#### Change detection data
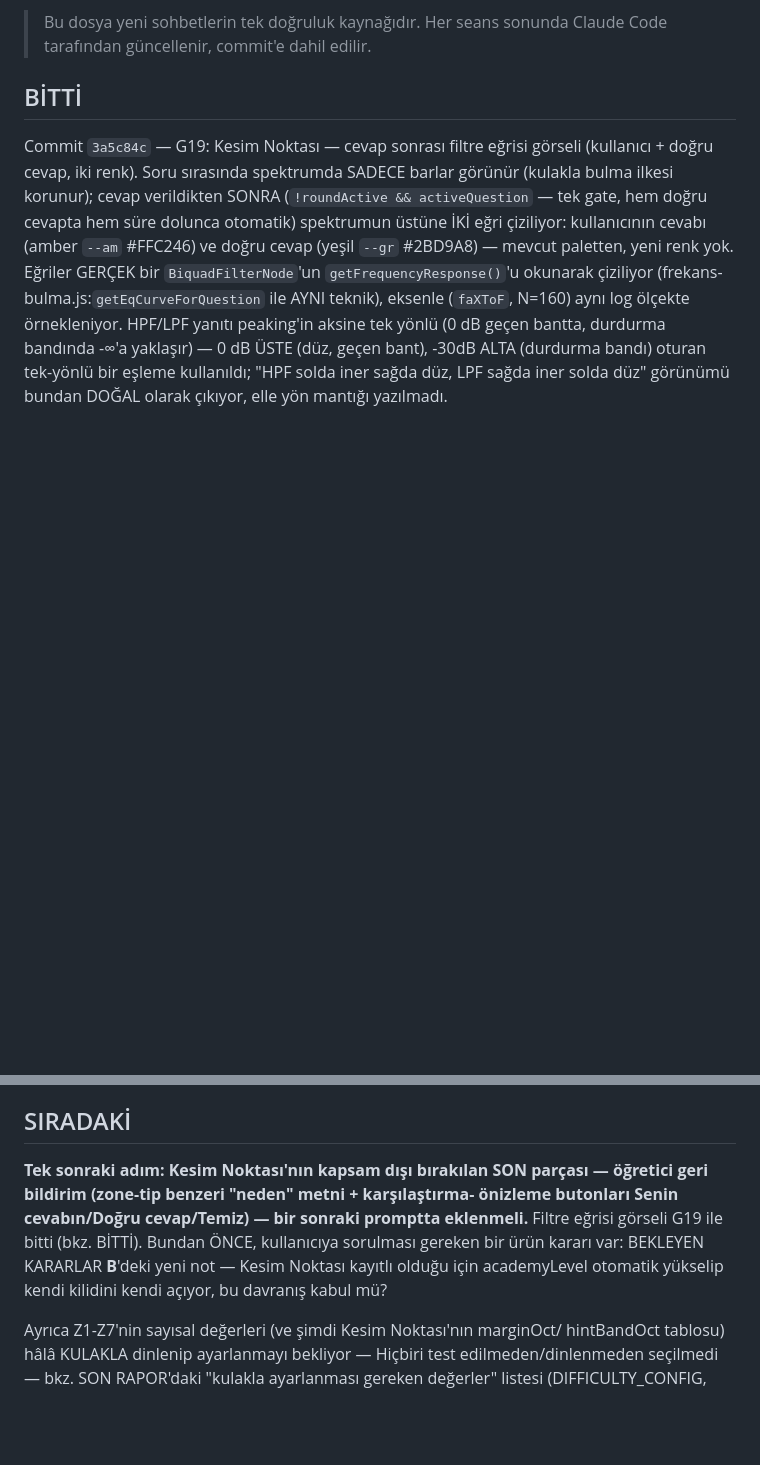
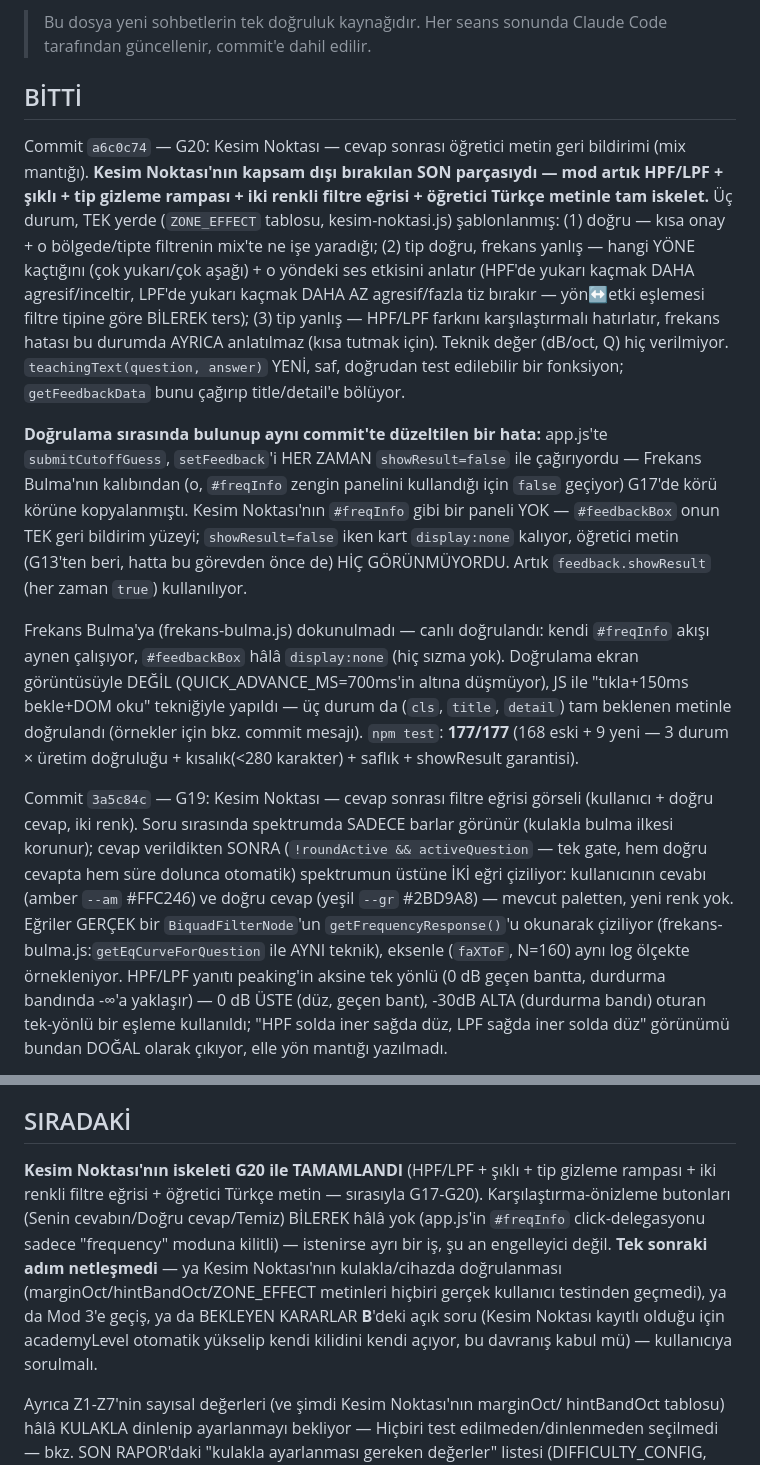
Before and after one commit to logicprotip-star/audioengineeracademy, a Markdown page: DURUM.md, 2 parts joined by grey strips. Rendered like a GitHub page; blank space fills up the shorter version.

Commit message:
docs: DURUM.md - G20 sonrasi durum guncellemesi, Kesim Noktasi iskeleti tamamlandi
Co-Authored-By: Claude Sonnet 5 <noreply@anthropic.com>

```diff
--- a/DURUM.md
+++ b/DURUM.md
@@ -6,6 +6,39 @@ Son güncelleme: 04.08.2026
 > Her seans sonunda Claude Code tarafından güncellenir, commit'e dahil edilir.
 
 ## BİTTİ
+
+Commit `a6c0c74` — G20: Kesim Noktası — cevap sonrası öğretici metin geri
+bildirimi (mix mantığı). **Kesim Noktası'nın kapsam dışı bırakılan SON
+parçasıydı — mod artık HPF/LPF + şıklı + tip gizleme rampası + iki renkli
+filtre eğrisi + öğretici Türkçe metinle tam iskelet.** Üç durum, TEK yerde
+(`ZONE_EFFECT` tablosu, kesim-noktasi.js) şablonlanmış: (1) doğru — kısa
+onay + o bölgede/tipte filtrenin mix'te ne işe yaradığı; (2) tip doğru,
+frekans yanlış — hangi YÖNE kaçtığını (çok yukarı/çok aşağı) + o yöndeki ses
+etkisini anlatır (HPF'de yukarı kaçmak DAHA agresif/inceltir, LPF'de yukarı
+kaçmak DAHA AZ agresif/fazla tiz bırakır — yön↔etki eşlemesi filtre tipine
+göre BİLEREK ters); (3) tip yanlış — HPF/LPF farkını karşılaştırmalı
+hatırlatır, frekans hatası bu durumda AYRICA anlatılmaz (kısa tutmak için).
+Teknik değer (dB/oct, Q) hiç verilmiyor. `teachingText(question, answer)`
+YENİ, saf, doğrudan test edilebilir bir fonksiyon; `getFeedbackData` bunu
+çağırıp title/detail'e bölüyor.
+
+**Doğrulama sırasında bulunup aynı commit'te düzeltilen bir hata:** app.js'te
+`submitCutoffGuess`, `setFeedback`'i HER ZAMAN `showResult=false` ile
+çağırıyordu — Frekans Bulma'nın kalıbından (o, `#freqInfo` zengin panelini
+kullandığı için `false` geçiyor) G17'de körü körüne kopyalanmıştı. Kesim
+Noktası'nın `#freqInfo` gibi bir paneli YOK — `#feedbackBox` onun TEK geri
+bildirim yüzeyi; `showResult=false` iken kart `display:none` kalıyor,
+öğretici metin (G13'ten beri, hatta bu görevden önce de) HİÇ GÖRÜNMÜYORDU.
+Artık `feedback.showResult` (her zaman `true`) kullanılıyor.
+
+Frekans Bulma'ya (frekans-bulma.js) dokunulmadı — canlı doğrulandı: kendi
+`#freqInfo` akışı aynen çalışıyor, `#feedbackBox` hâlâ `display:none` (hiç
+sızma yok). Doğrulama ekran görüntüsüyle DEĞİL (QUICK_ADVANCE_MS=700ms'in
+altına düşmüyor), JS ile "tıkla+150ms bekle+DOM oku" tekniğiyle yapıldı —
+üç durum da (`cls`, `title`, `detail`) tam beklenen metinle doğrulandı
+(örnekler için bkz. commit mesajı). `npm test`: **177/177** (168 eski + 9
+yeni — 3 durum × üretim doğruluğu + kısalık(<280 karakter) + saflık +
+showResult garantisi).
 
 Commit `3a5c84c` — G19: Kesim Noktası — cevap sonrası filtre eğrisi görseli
 (kullanıcı + doğru cevap, iki renk). Soru sırasında spektrumda SADECE barlar
@@ -958,13 +991,17 @@ hazır, sadece onay bekliyor.
 
 ## SIRADAKİ
 
-**Tek sonraki adım: Kesim Noktası'nın kapsam dışı bırakılan SON parçası —
-öğretici geri bildirim (zone-tip benzeri "neden" metni + karşılaştırma-
-önizleme butonları Senin cevabın/Doğru cevap/Temiz) — bir sonraki promptta
-eklenmeli.** Filtre eğrisi görseli G19 ile bitti (bkz. BİTTİ). Bundan ÖNCE,
-kullanıcıya sorulması gereken bir ürün kararı var: BEKLEYEN KARARLAR
-**B**'deki yeni not — Kesim Noktası kayıtlı olduğu için academyLevel
-otomatik yükselip kendi kilidini kendi açıyor, bu davranış kabul mü?
+**Kesim Noktası'nın iskeleti G20 ile TAMAMLANDI** (HPF/LPF + şıklı + tip
+gizleme rampası + iki renkli filtre eğrisi + öğretici Türkçe metin —
+sırasıyla G17-G20). Karşılaştırma-önizleme butonları (Senin cevabın/Doğru
+cevap/Temiz) BİLEREK hâlâ yok (app.js'in `#freqInfo` click-delegasyonu
+sadece "frequency" moduna kilitli) — istenirse ayrı bir iş, şu an engelleyici
+değil. **Tek sonraki adım netleşmedi** — ya Kesim Noktası'nın kulakla/cihazda
+doğrulanması (marginOct/hintBandOct/ZONE_EFFECT metinleri hiçbiri gerçek
+kullanıcı testinden geçmedi), ya da Mod 3'e geçiş, ya da BEKLEYEN KARARLAR
+**B**'deki açık soru (Kesim Noktası kayıtlı olduğu için academyLevel
+otomatik yükselip kendi kilidini kendi açıyor, bu davranış kabul mü) —
+kullanıcıya sorulmalı.
 
 Ayrıca Z1-Z7'nin sayısal değerleri (ve şimdi Kesim Noktası'nın marginOct/
 hintBandOct tablosu) hâlâ KULAKLA dinlenip ayarlanmayı bekliyor —
```
Also changed, not shown: other parts of DURUM.md (+1 -1 lines).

#### Requirement
Search the entries above for "doğrulandı". Return every line that has it.

#### Answer to the problem
+Frekans Bulma'ya (frekans-bulma.js) dokunulmadı — canlı doğrulandı: kendi
+üç durum da (`cls`, `title`, `detail`) tam beklenen metinle doğrulandı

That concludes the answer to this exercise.